He also completed a personal project surveying for water voles and otters at Shewalton Wood and eventually caught sight of an otter using a trail camera.
Valentin also contributed to our Connecting Communities to Nature and Nectar Network projects in Ayrshire and worked alongside volunteers from the local community helping them improve their own green spaces for nature, for example by sowing wildflower seeds at Irvine Beach Park.
Valentin felt his placement strongly improved his skills and aided development in practical skills, knowledge of habitats and managing wildlife reserves, and his use of English.
His placement confirmed he definitely wanted a career in the environmental sector. He felt more confident, more relaxed and he was happier with the slower pace of life brought by events in 2020.
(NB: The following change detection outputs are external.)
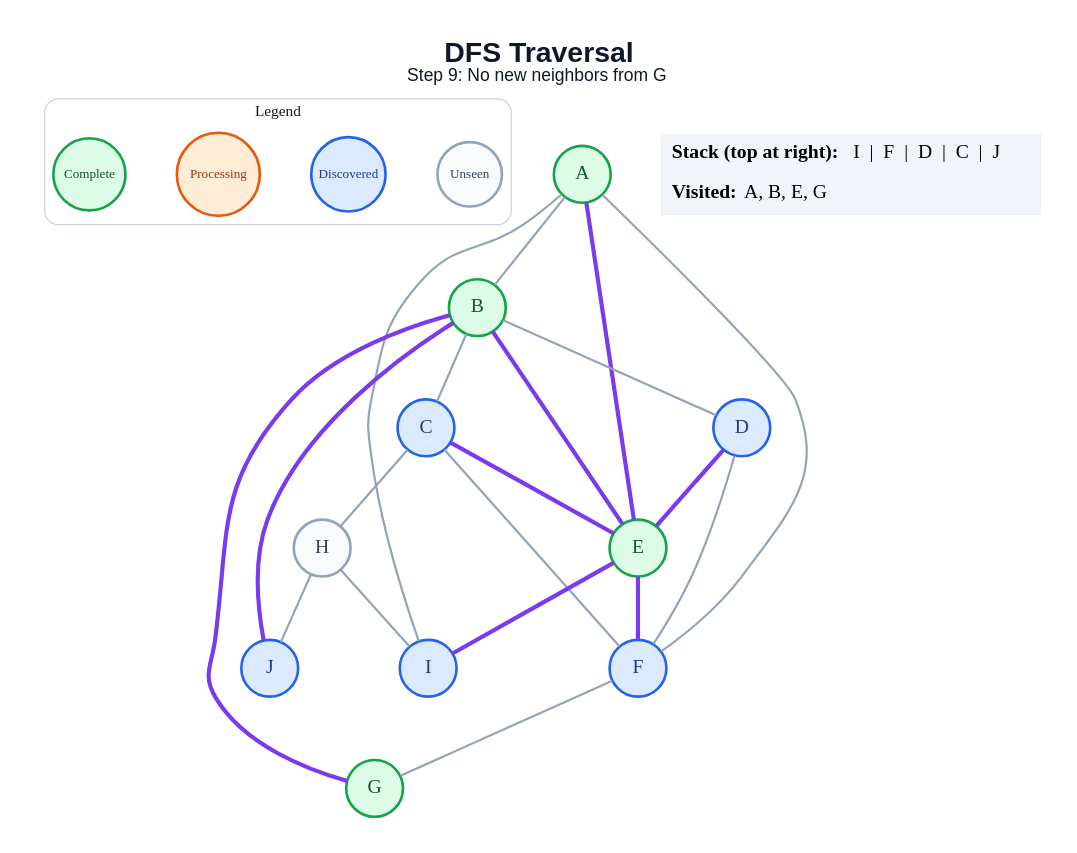
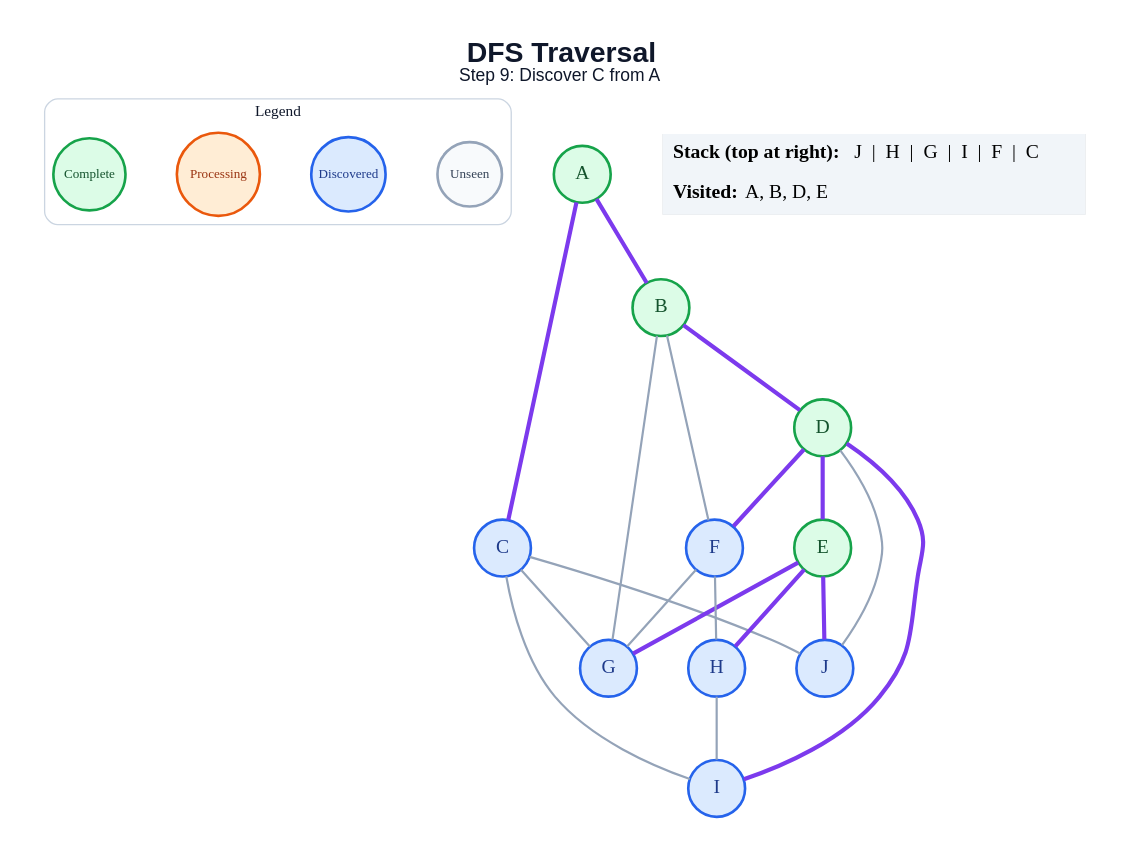
The diagram in generated/specific-node/dfs/step_09.dot (amanghodawala9/ai-slop), drawn with Graphviz before and after one commit. The commit also changed 178 other files, not shown here.

```diff
--- a/generated/specific-node/dfs/step_09.dot
+++ b/generated/specific-node/dfs/step_09.dot
@@ -1,48 +1,47 @@
 graph traversal {
   graph [layout=dot, rankdir=TB, bgcolor="#FFFFFF", pad="0.35", nodesep="0.65", ranksep="0.8", fontname="Arial"];
   node [shape=circle, style="filled", fontname="Arial Bold", fontsize=18, width=0.72, fixedsize=true, penwidth=2.4];
   edge [color="#94A3B8", penwidth=2.0];
-  label=<<B>DFS Traversal</B><BR/><FONT POINT-SIZE="16">Step 9: No new neighbors from G</FONT>>; labelloc="t"; fontsize=26; fontname="Arial"; fontcolor="#0F172A";
+  label=<<B>DFS Traversal</B><BR/><FONT POINT-SIZE="16">Step 9: Discover C from A</FONT>>; labelloc="t"; fontsize=26; fontname="Arial"; fontcolor="#0F172A";
   subgraph cluster_legend { label="Legend"; color="#CBD5E1"; penwidth=1.2; style="rounded"; fontsize=14; fontname="Arial Bold";
     key_unseen [label="Unseen", fillcolor="#F8FAFC", color="#94A3B8", fontcolor="#334155", fontsize=12, width=0.82];
     key_frontier [label="Discovered", fillcolor="#DBEAFE", color="#2563EB", fontcolor="#1E3A8A", fontsize=12, width=0.95];
     key_current [label="Processing", fillcolor="#FFEDD5", color="#EA580C", fontcolor="#9A3412", fontsize=12, width=1.05];
     key_done [label="Complete", fillcolor="#DCFCE7", color="#16A34A", fontcolor="#14532D", fontsize=12, width=0.92];
     { rank=same; key_unseen; key_frontier; key_current; key_done; }
   }
   A [fillcolor="#DCFCE7", color="#16A34A", fontcolor="#14532D"];
   B [fillcolor="#DCFCE7", color="#16A34A", fontcolor="#14532D"];
   C [fillcolor="#DBEAFE", color="#2563EB", fontcolor="#1E3A8A"];
-  D [fillcolor="#DBEAFE", color="#2563EB", fontcolor="#1E3A8A"];
+  D [fillcolor="#DCFCE7", color="#16A34A", fontcolor="#14532D"];
   E [fillcolor="#DCFCE7", color="#16A34A", fontcolor="#14532D"];
   F [fillcolor="#DBEAFE", color="#2563EB", fontcolor="#1E3A8A"];
-  G [fillcolor="#DCFCE7", color="#16A34A", fontcolor="#14532D"];
-  H [fillcolor="#F8FAFC", color="#94A3B8", fontcolor="#334155"];
+  G [fillcolor="#DBEAFE", color="#2563EB", fontcolor="#1E3A8A"];
+  H [fillcolor="#DBEAFE", color="#2563EB", fontcolor="#1E3A8A"];
   I [fillcolor="#DBEAFE", color="#2563EB", fontcolor="#1E3A8A"];
   J [fillcolor="#DBEAFE", color="#2563EB", fontcolor="#1E3A8A"];
-  A -- B;
-  A -- E [color="#7C3AED", penwidth=3.8];
-  A -- F;
-  A -- I;
-  B -- C;
-  B -- D;
-  B -- E [color="#7C3AED", penwidth=3.8];
-  B -- G [color="#7C3AED", penwidth=3.8];
-  B -- J [color="#7C3AED", penwidth=3.8];
-  C -- E [color="#7C3AED", penwidth=3.8];
-  C -- F;
-  C -- H;
+  A -- B [color="#7C3AED", penwidth=3.8];
+  A -- C [color="#7C3AED", penwidth=3.8];
+  B -- D [color="#7C3AED", penwidth=3.8];
+  B -- F;
+  B -- G;
+  C -- G;
+  C -- I;
+  C -- J;
   D -- E [color="#7C3AED", penwidth=3.8];
-  D -- F;
-  E -- F [color="#7C3AED", penwidth=3.8];
-  E -- I [color="#7C3AED", penwidth=3.8];
+  D -- F [color="#7C3AED", penwidth=3.8];
+  D -- I [color="#7C3AED", penwidth=3.8];
+  D -- J;
+  E -- G [color="#7C3AED", penwidth=3.8];
+  E -- H [color="#7C3AED", penwidth=3.8];
+  E -- J [color="#7C3AED", penwidth=3.8];
   F -- G;
+  F -- H;
   H -- I;
-  H -- J;
   status [shape=plain, fixedsize=false, width=0, height=0, margin=0, label=<
     <TABLE BORDER="0" CELLBORDER="0" CELLPADDING="7" BGCOLOR="#F1F5F9">
-      <TR><TD ALIGN="LEFT"><B>Stack (top at right):</B> I  |  F  |  D  |  C  |  J</TD></TR>
-      <TR><TD ALIGN="LEFT"><B>Visited:</B> A, B, E, G</TD></TR>
+      <TR><TD ALIGN="LEFT"><B>Stack (top at right):</B> J  |  H  |  G  |  I  |  F  |  C</TD></TR>
+      <TR><TD ALIGN="LEFT"><B>Visited:</B> A, B, D, E</TD></TR>
     </TABLE>
   >];
 }
```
Despite the challenges, all six volunteers who started with us have gone onto positive outcomes and are volunteering, studying or working. Valentin found work with ENVOL Environment, including surveying buildings for bats and identifying bird of prey nesting sites.
As an aside, Beth Harwood who was an Erasmus+ volunteer with us in 2019/20 started work this month as the Trust’s Reserves Project Officer in the North of Scotland. Well done Beth!
Thanks to Erasmus+ for funding this programme.
Volunteer Development Officer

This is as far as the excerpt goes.